Let’s Boycott Passwords

What would happen if you forgot all your passwords except one?


Try this: next time a website asks for a password during registration, type in a series of random characters and then forget them immediately. Don’t copy them to your clipboard. Don’t put them in your password manager. Just forget them. Almost every single website and app won’t know that you just forgot your password and will log you in anyway.

In fact for most websites, the only time you even need to know your password is when you log in for the first time on a new device. So what do you do in that case? That’s what the “Forgot your password?” link is for. You’re not even lying, you did forget your password, on purpose. Clicking this link sends you an email with a temporary URL that lets you reset your password; enter a new random string for this password, and remember it only long enough to log in on the new device.

Using this strategy, there is only one password you actually need to remember: your email password.

It sounds scary, but this method actually works. I’ve done it many times when I was too lazy to open 1Password, generate a new password, and paste it into the service I was signing up for. But starting today, I’m going to do this every time I sign up for a new service. And guess what? This is no less secure than using passwords, because you can still reset your passwords by email now, even if you didn’t actually forget them.

Yes, this does make it more clear how important it is ensure that your email is secure, as recent stories like this underscore, but that’s probably a good thing.

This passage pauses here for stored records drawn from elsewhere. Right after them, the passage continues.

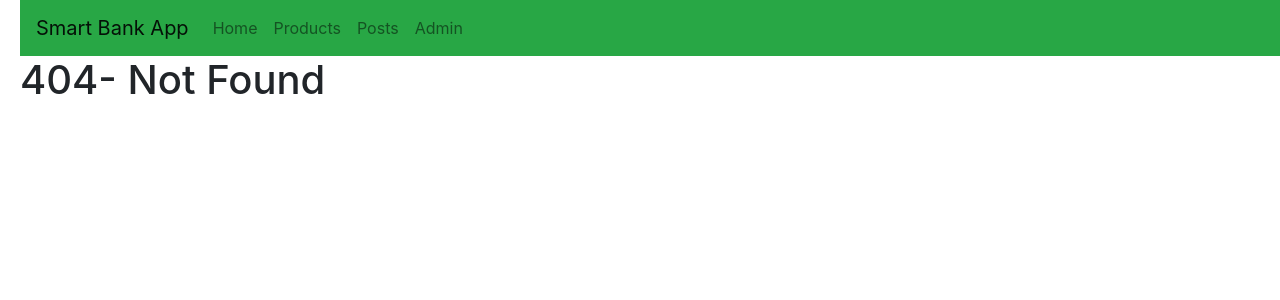
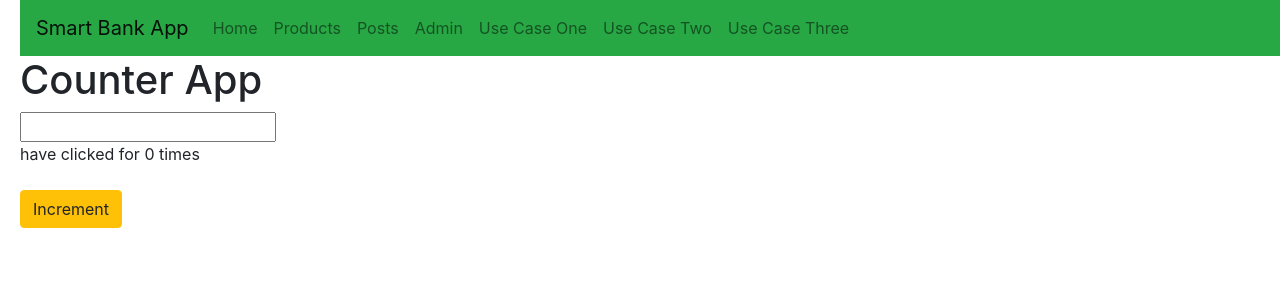
Before and after one commit to codewithz/scb-cep-react-playground, a React (Create React App) app: page /use-case-three in a window 1280 px wide. Before the commit this address led to /not-found. Shown: the top 300 px of the page. Built offline with nearby package versions, Linux system fonts and the light colour scheme.

Commit message:
useEffectHook

```diff
--- a/src/App.js
+++ b/src/App.js
@@ -8,6 +8,9 @@ import Dashboard from './components/RoutingApp/admin/Dashboard';
 import Home from './components/RoutingApp/Home';
 import ProductDetails from './components/RoutingApp/ProductDetails';
 import NotFound from './components/RoutingApp/NotFound';
+import { UseCaseOneHome } from './components/UseCaseOne/UseCaseOneHome';
+import UseCaseTwoHome from './components/UseCaseTwo/UseCaseTwoHome';
+import UseCaseThreeHome from './components/UseCaseThree/UseCaseThreeHome';
 
 
 function App() {
@@ -23,6 +26,9 @@ function App() {
             <Route path="/products" render={(props) => <Products sortBy='newest' {...props} />} />
             <Route path="/posts/:year?/:month?" component={Posts} />
             <Route path="/admin" component={Dashboard} />
+            <Route path="/use-case-one" component={UseCaseOneHome} />
+            <Route path="/use-case-two" component={UseCaseTwoHome} />
+            <Route path="/use-case-three" component={UseCaseThreeHome} />
             <Route path="/not-found" component={NotFound} />
 
             <Redirect to="/not-found" />
--- a/src/components/Navbar.jsx
+++ b/src/components/Navbar.jsx
@@ -16,6 +16,9 @@ export default function Navbar() {
                     <Link className="nav-item nav-link" to="/products">Products</Link>
                     <Link className="nav-item nav-link" to="/posts/2022/02">Posts</Link>
                     <Link className="nav-item nav-link" to="/admin">Admin</Link>
+                    <Link className="nav-item nav-link" to="/use-case-one">Use Case One</Link>
+                    <Link className="nav-item nav-link" to="/use-case-two">Use Case Two</Link>
+                    <Link className="nav-item nav-link" to="/use-case-three">Use Case Three</Link>
 
                 </div>
             </div>
--- /dev/null
+++ b/src/components/UseCaseThree/UseCaseThreeHome.jsx
@@ -0,0 +1,43 @@
+import React, { useState, useEffect } from 'react'
+
+export default function UseCaseThreeHome() {
+
+    const [name, setName] = useState("")
+    const [count, setCount] = useState(0)
+
+    // componentDidMount,componentDidUpdate,componentWillUnmount
+    useEffect(() => {
+        document.title = `${name} have clicked for ${count} times`
+
+        return () => {
+            // here we write code which is supposed to go in componentWillUnmount
+            console.log("Clean Up")
+        }
+    })
+
+    const handleIncrement = () => {
+        setCount(count + 1)
+    }
+
+    const handleInput = (event) => {
+        setName(event.target.value)
+    }
+
+    return (
+        <div>
+            <h1>Counter App</h1>
+            <div>
+                <input type="text" onChange={handleInput} />
+                <div>
+                    {name} have clicked for {count} times
+                </div>
+                <br />
+                <button
+                    className="btn btn-warning"
+                    onClick={handleIncrement}>
+                    Increment
+                </button>
+            </div>
+        </div>
+    )
+}
```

Of course, this is all just a temporary measure until all the websites out there realize that they shouldn’t be using passwords. If you are building a website though, and want to be smart, there is a better way:

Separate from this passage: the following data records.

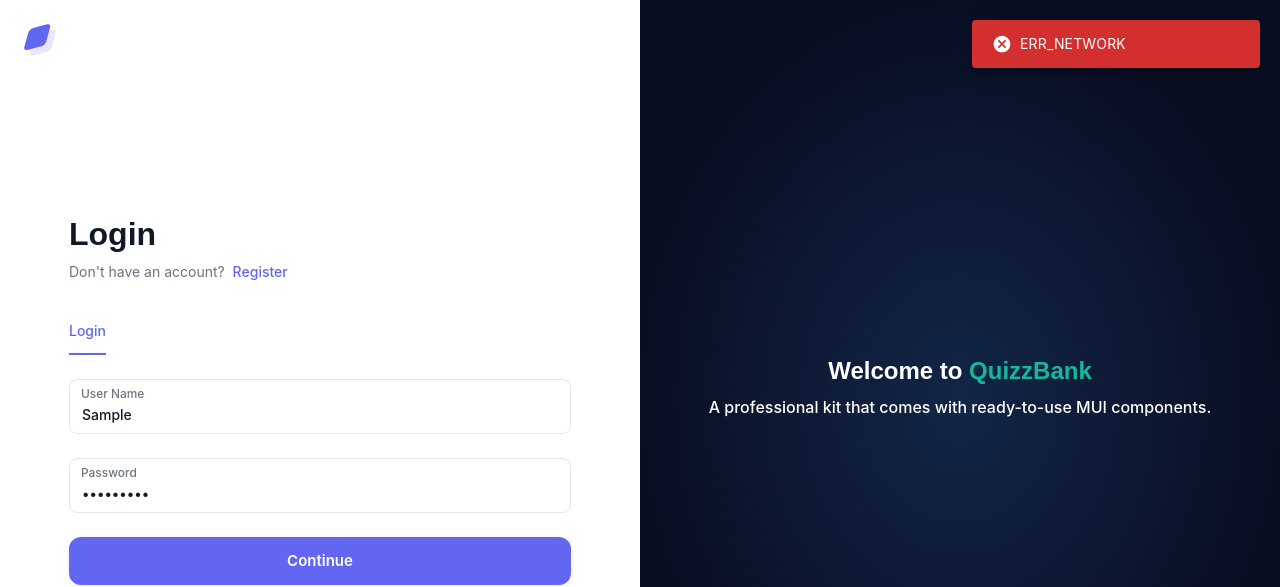
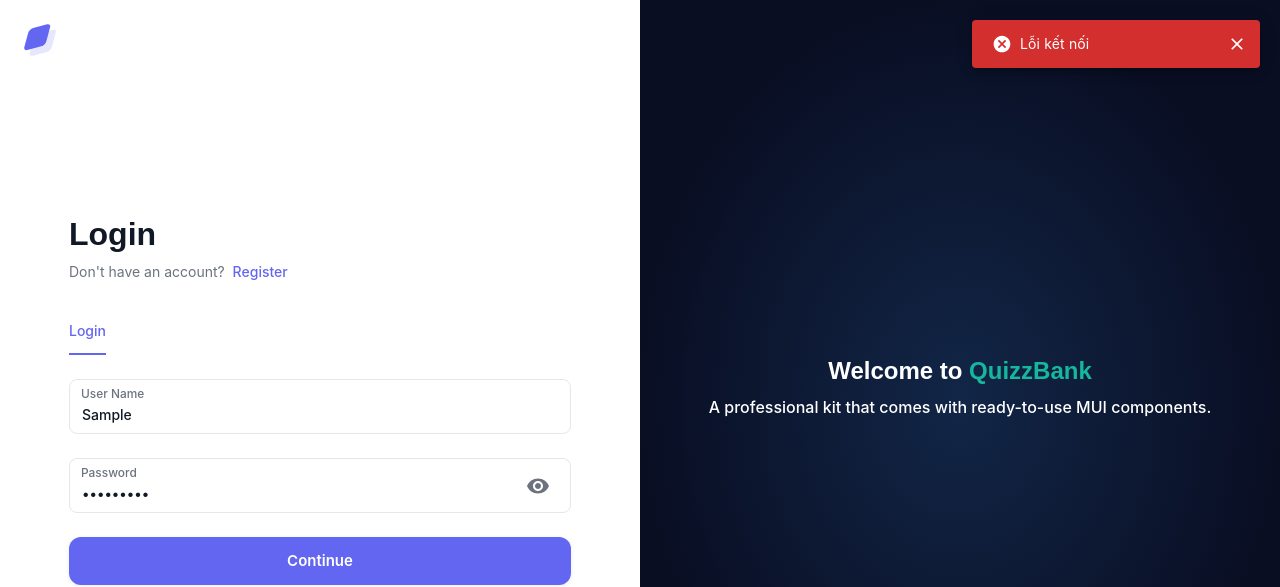
Before and after one commit to nvhoang2003/quizzbfe, a Next.js app: page /auth/login in a window 1280 px wide. Both pictures are taken after typing "Sample", "Sample123" into the empty fields and a click on the button "Continue". Shown: the top 587 px of the page. Built offline with nearby package versions, Linux system fonts and the light colour scheme; no server answers.

Commit message:
close snackbar

```diff
--- /dev/null
+++ b/src/components/snackbar/close-button.js
@@ -0,0 +1,21 @@
+import IconButton from "@mui/material/IconButton";
+import CloseIcon from "@mui/icons-material/Close";
+import { useSnackbar } from "notistack";
+import * as React from "react";
+
+function SnackbarCloseButton({ snackbarKey }) {
+  const { closeSnackbar } = useSnackbar();
+
+  return (
+    <IconButton
+      size="small"
+      aria-label="close"
+      color="inherit"
+      onClick={() => closeSnackbar(snackbarKey)}
+    >
+      <CloseIcon fontSize="small" />
+    </IconButton>
+  );
+}
+
+export default SnackbarCloseButton;
--- a/src/dataProvider/baseApi.js
+++ b/src/dataProvider/baseApi.js
@@ -2,18 +2,21 @@
 import snackbarUtils from '@/utils/snackbar-utils';
 
 const axiosError = (response) => {
-  const axiosDisplayError = ["ERR_NETWORK"];
-  const axiosNonDisplayError = ["ERR_BAD_RESPONSE"];
+  const axiosDisplayError = {
+    "ERR_NETWORK": "Lỗi kết nối"
+  };
+  const axiosNonDisplayError = {
+    "ERR_BAD_RESPONSE": "Lỗi hệ thống"
+  };
 
-  if (!!axiosNonDisplayError.includes(response.code)) {
-    snackbarUtils.error('Hệ thống bị lỗi!');
-    console.log("Hệ thống bị lỗi!");
+  if (axiosNonDisplayError[response.code]) {
+    console.log(axiosNonDisplayError[response.code]);
     return true;
   }
 
-  if (!!axiosDisplayError.includes(response.code)) {
-    console.log("ERR_NETWORK");
-    snackbarUtils.error('ERR_NETWORK');
+  if (axiosDisplayError[response.code]) {
+    console.log(axiosDisplayError[response.code]);
+    snackbarUtils.error(axiosDisplayError[response.code]);
     return true;
   }
 
@@ -59,6 +62,7 @@
     });
     return res;
   } catch (err) {
+    axiosError(err);
     return err;
   }
 };
@@ -80,9 +84,7 @@
     });
     return res;
   } catch (err) {
-    if (axiosError(err)) {
-    }
-
+    axiosError(err);
     return err;
   }
 };
@@ -97,6 +99,7 @@
     });
     return res;
   } catch (err) {
+    axiosError(err);
     return err;
   }
 };
@@ -112,6 +115,7 @@
     });
     return res;
   } catch (err) {
+    axiosError(err);
     return err;
   }
 };
--- a/src/pages/_app.js
+++ b/src/pages/_app.js
@@ -2,7 +2,7 @@
 import { CacheProvider } from '@emotion/react';
 import { LocalizationProvider } from '@mui/x-date-pickers/LocalizationProvider';
 import { AdapterDateFns } from '@mui/x-date-pickers/AdapterDateFns';
-import { CssBaseline } from '@mui/material';
+import { CssBaseline, IconButton } from '@mui/material';
 import { ThemeProvider } from '@mui/material/styles';
 import { AuthConsumer, AuthProvider } from 'src/contexts/auth-context';
 import { useNProgress } from 'src/hooks/use-nprogress';
@@ -11,6 +11,7 @@
 import 'simplebar-react/dist/simplebar.min.css';
 import { SnackbarProvider } from 'notistack';
 import { SnackbarUtilsConfigurator } from '@/utils/snackbar-utils';
+import SnackbarCloseButton from '@/components/snackbar/close-button';
 
 const clientSideEmotionCache = createEmotionCache();
 
@@ -46,6 +47,7 @@
                 vertical: 'top',
                 horizontal: 'right',
               }}
+              action={snackbarKey => <SnackbarCloseButton snackbarKey={snackbarKey} />}
             >
               <SnackbarUtilsConfigurator />
               <AuthConsumer>
--- a/src/pages/auth/login.js
+++ b/src/pages/auth/login.js
@@ -1,4 +1,4 @@
-import { useCallback, useState } from "react";
+import React, { useCallback, useState } from "react";
 import Head from "next/head";
 import NextLink from "next/link";
 import { useRouter } from "next/navigation";
@@ -9,22 +9,27 @@
   Box,
   Button,
   FormHelperText,
+  IconButton,
+  InputAdornment,
   Link,
   Stack,
   Tab,
   Tabs,
   TextField,
+  Tooltip,
   Typography,
   colors,
 } from "@mui/material";
 import { useAuth } from "src/hooks/use-auth";
 import { Layout as AuthLayout } from "src/layouts/auth/layout";
-import { useSnackbar } from 'notistack';
+import { useSnackbar } from "notistack";
 import { axiosError } from "src/dataProvider/baseApi";
+import { Visibility, VisibilityOff } from "@mui/icons-material";
 
 const Page = () => {
   const router = useRouter();
   const auth = useAuth();
+  const [showPassword, setShowPassword] = React.useState(false);
   const [message, setMessage] = useState("");
   const [method, setMethod] = useState("login");
   const { enqueueSnackbar } = useSnackbar();
@@ -42,10 +47,6 @@
       try {
         const response = await auth.signIn(values.username, values.password);
 
-        // if (axiosError(response)) {
-        //   enqueueSnackbar(response.message, {variant: 'error'});
-        // }
-
         if (response.status < 400) {
           router.push("/");
         } else {
@@ -58,6 +59,12 @@
       }
     },
   });
+
+  const handleClickShowPassword = () => setShowPassword((show) => !show);
+
+  const handleMouseDownPassword = (event) => {
+    event.preventDefault();
+  };
 
   const handleMethodChange = useCallback((event, value) => {
     setMethod(value);
@@ -153,7 +160,22 @@
                     name="password"
                     onBlur={formik.handleBlur}
                     onChange={formik.handleChange}
-                    type="password"
+                    type={showPassword ? "text" : "password"}
+                    InputProps={{
+                      endAdornment: (
+                        <InputAdornment position="end">
+                          <Tooltip title={showPassword ? "Hide" : "Show"} placement="right" arrow>
+                            <IconButton
+                              aria-label="toggle password visibility"
+                              onClick={handleClickShowPassword}
+                              onMouseDown={handleMouseDownPassword}
+                            >
+                              {showPassword ? <VisibilityOff /> : <Visibility />}
+                            </IconButton>
+                          </Tooltip>
+                        </InputAdornment>
+                      ),
+                    }}
                     value={formik.values.password}
                   />
                 </Stack>
@@ -168,8 +190,9 @@
                   sx={{ mt: 3 }}
                   type="submit"
                   variant="contained"
+                  disabled={formik.isValidating || formik.isSubmitting}
                 >
-                  Continue
+                  {formik.isSubmitting ? "Keep Going..." : "Continue"}
                 </Button>
               </form>
             )}
--- /dev/null
+++ b/src/pages/quiz/index.js
@@ -0,0 +1,3 @@
+const Page = () => {
+  const router = useRouter();
+}
```
Also changed, not shown: src/pages/courses/[id]/create.js (added), src/pages/courses/[id]/index.js (added), src/pages/courses/index.js (added). Lines whose indentation alone changed are shown as unchanged.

  1. Don’t ask new users for a password anymore.
  2. Do make sure you get a secure contact method like an email address or mobile phone number.
  3. When a user first registers for your site, provide the client app or browser an access token they can save to allow access to your site. You probably already do this using OAuth.
  4. When a user tries to log in on a new client or device, ask them to provide only their username, email or mobile number.
  5. Send the user an email or text message containing a temporary link with credentials that will provide an access token that can be stored by the client app. The user will be logged in when they click this link.
  6. Optional: If you really want to allow users to opt-in to having a password, you can provide a “Got a password?” link instead of the typical “Forgot your password?” link.

Further reading

Other smart people have suggested we use Passwordless Authentication. Here are some additional resources worth reading: